DATA SHOWN:
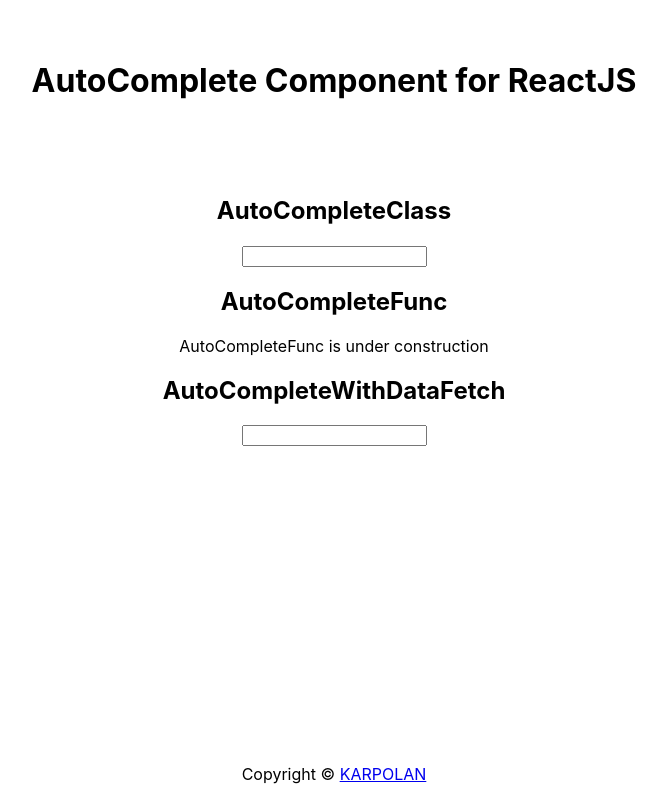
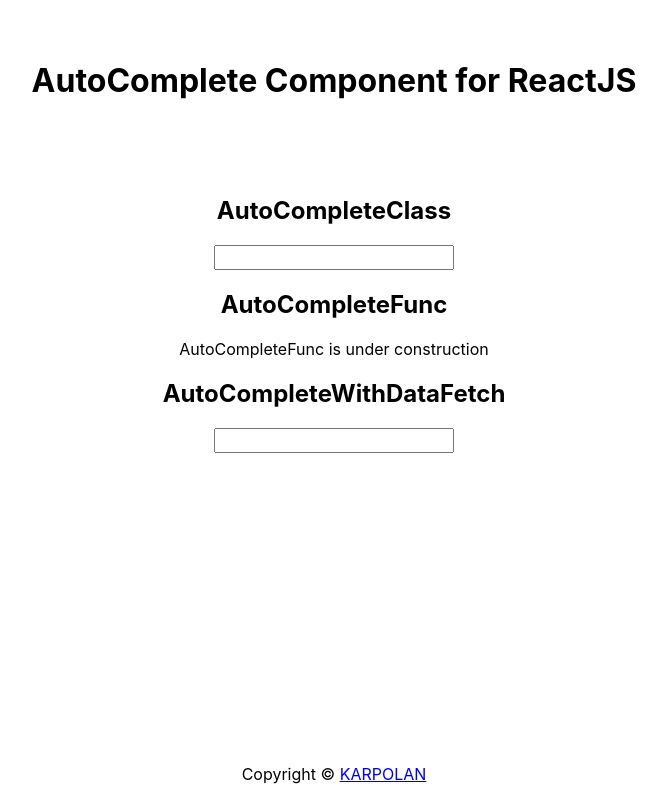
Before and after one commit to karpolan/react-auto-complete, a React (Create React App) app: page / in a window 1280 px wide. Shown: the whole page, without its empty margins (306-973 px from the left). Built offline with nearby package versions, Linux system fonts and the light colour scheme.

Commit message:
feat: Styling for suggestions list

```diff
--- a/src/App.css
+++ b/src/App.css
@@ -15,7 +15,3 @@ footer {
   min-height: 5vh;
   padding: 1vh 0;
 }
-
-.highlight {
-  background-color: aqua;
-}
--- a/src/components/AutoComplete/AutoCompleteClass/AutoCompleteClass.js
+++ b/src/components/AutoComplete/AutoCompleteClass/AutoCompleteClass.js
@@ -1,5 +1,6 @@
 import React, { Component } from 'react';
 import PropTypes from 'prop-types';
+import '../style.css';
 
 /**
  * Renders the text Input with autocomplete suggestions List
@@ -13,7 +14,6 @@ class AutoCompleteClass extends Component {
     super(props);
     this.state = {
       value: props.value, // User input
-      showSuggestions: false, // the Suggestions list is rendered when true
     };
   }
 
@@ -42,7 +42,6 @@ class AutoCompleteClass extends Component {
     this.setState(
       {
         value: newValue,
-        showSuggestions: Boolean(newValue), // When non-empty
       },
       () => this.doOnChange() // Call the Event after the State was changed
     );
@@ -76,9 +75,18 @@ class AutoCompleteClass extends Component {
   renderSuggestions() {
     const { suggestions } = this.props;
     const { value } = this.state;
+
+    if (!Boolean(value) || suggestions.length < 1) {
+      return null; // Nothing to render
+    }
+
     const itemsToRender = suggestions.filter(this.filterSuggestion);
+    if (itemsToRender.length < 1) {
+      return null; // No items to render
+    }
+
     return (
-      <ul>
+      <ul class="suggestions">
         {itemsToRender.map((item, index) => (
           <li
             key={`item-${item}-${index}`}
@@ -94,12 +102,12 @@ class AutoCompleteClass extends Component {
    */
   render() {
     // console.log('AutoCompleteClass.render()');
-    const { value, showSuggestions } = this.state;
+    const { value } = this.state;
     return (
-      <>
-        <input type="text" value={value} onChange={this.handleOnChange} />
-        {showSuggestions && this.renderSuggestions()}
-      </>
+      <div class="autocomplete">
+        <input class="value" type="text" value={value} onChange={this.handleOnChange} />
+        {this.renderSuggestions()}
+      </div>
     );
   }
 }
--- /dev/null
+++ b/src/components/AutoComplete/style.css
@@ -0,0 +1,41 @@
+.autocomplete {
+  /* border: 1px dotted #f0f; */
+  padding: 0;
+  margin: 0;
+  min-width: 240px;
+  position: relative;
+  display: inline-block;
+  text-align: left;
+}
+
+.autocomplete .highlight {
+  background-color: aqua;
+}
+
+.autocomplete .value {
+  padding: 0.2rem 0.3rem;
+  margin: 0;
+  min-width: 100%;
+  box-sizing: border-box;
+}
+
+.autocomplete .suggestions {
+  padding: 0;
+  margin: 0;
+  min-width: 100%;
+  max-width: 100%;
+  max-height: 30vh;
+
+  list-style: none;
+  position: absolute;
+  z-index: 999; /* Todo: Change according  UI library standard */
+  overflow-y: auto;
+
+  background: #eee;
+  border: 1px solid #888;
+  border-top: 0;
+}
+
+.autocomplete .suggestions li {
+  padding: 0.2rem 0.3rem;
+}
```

YOUR TASK:
Drop the images and return the data verbatim.

SOLUTION BELOW:
Before and after one commit to karpolan/react-auto-complete, a React (Create React App) app: page / in a window 1280 px wide. Shown: the whole page, without its empty margins (306-973 px from the left). Built offline with nearby package versions, Linux system fonts and the light colour scheme.

Commit message:
feat: Styling for suggestions list

```diff
--- a/src/App.css
+++ b/src/App.css
@@ -15,7 +15,3 @@ footer {
   min-height: 5vh;
   padding: 1vh 0;
 }
-
-.highlight {
-  background-color: aqua;
-}
--- a/src/components/AutoComplete/AutoCompleteClass/AutoCompleteClass.js
+++ b/src/components/AutoComplete/AutoCompleteClass/AutoCompleteClass.js
@@ -1,5 +1,6 @@
 import React, { Component } from 'react';
 import PropTypes from 'prop-types';
+import '../style.css';
 
 /**
  * Renders the text Input with autocomplete suggestions List
@@ -13,7 +14,6 @@ class AutoCompleteClass extends Component {
     super(props);
     this.state = {
       value: props.value, // User input
-      showSuggestions: false, // the Suggestions list is rendered when true
     };
   }
 
@@ -42,7 +42,6 @@ class AutoCompleteClass extends Component {
     this.setState(
       {
         value: newValue,
-        showSuggestions: Boolean(newValue), // When non-empty
       },
       () => this.doOnChange() // Call the Event after the State was changed
     );
@@ -76,9 +75,18 @@ class AutoCompleteClass extends Component {
   renderSuggestions() {
     const { suggestions } = this.props;
     const { value } = this.state;
+
+    if (!Boolean(value) || suggestions.length < 1) {
+      return null; // Nothing to render
+    }
+
     const itemsToRender = suggestions.filter(this.filterSuggestion);
+    if (itemsToRender.length < 1) {
+      return null; // No items to render
+    }
+
     return (
-      <ul>
+      <ul class="suggestions">
         {itemsToRender.map((item, index) => (
           <li
             key={`item-${item}-${index}`}
@@ -94,12 +102,12 @@ class AutoCompleteClass extends Component {
    */
   render() {
     // console.log('AutoCompleteClass.render()');
-    const { value, showSuggestions } = this.state;
+    const { value } = this.state;
     return (
-      <>
-        <input type="text" value={value} onChange={this.handleOnChange} />
-        {showSuggestions && this.renderSuggestions()}
-      </>
+      <div class="autocomplete">
+        <input class="value" type="text" value={value} onChange={this.handleOnChange} />
+        {this.renderSuggestions()}
+      </div>
     );
   }
 }
--- /dev/null
+++ b/src/components/AutoComplete/style.css
@@ -0,0 +1,41 @@
+.autocomplete {
+  /* border: 1px dotted #f0f; */
+  padding: 0;
+  margin: 0;
+  min-width: 240px;
+  position: relative;
+  display: inline-block;
+  text-align: left;
+}
+
+.autocomplete .highlight {
+  background-color: aqua;
+}
+
+.autocomplete .value {
+  padding: 0.2rem 0.3rem;
+  margin: 0;
+  min-width: 100%;
+  box-sizing: border-box;
+}
+
+.autocomplete .suggestions {
+  padding: 0;
+  margin: 0;
+  min-width: 100%;
+  max-width: 100%;
+  max-height: 30vh;
+
+  list-style: none;
+  position: absolute;
+  z-index: 999; /* Todo: Change according  UI library standard */
+  overflow-y: auto;
+
+  background: #eee;
+  border: 1px solid #888;
+  border-top: 0;
+}
+
+.autocomplete .suggestions li {
+  padding: 0.2rem 0.3rem;
+}
```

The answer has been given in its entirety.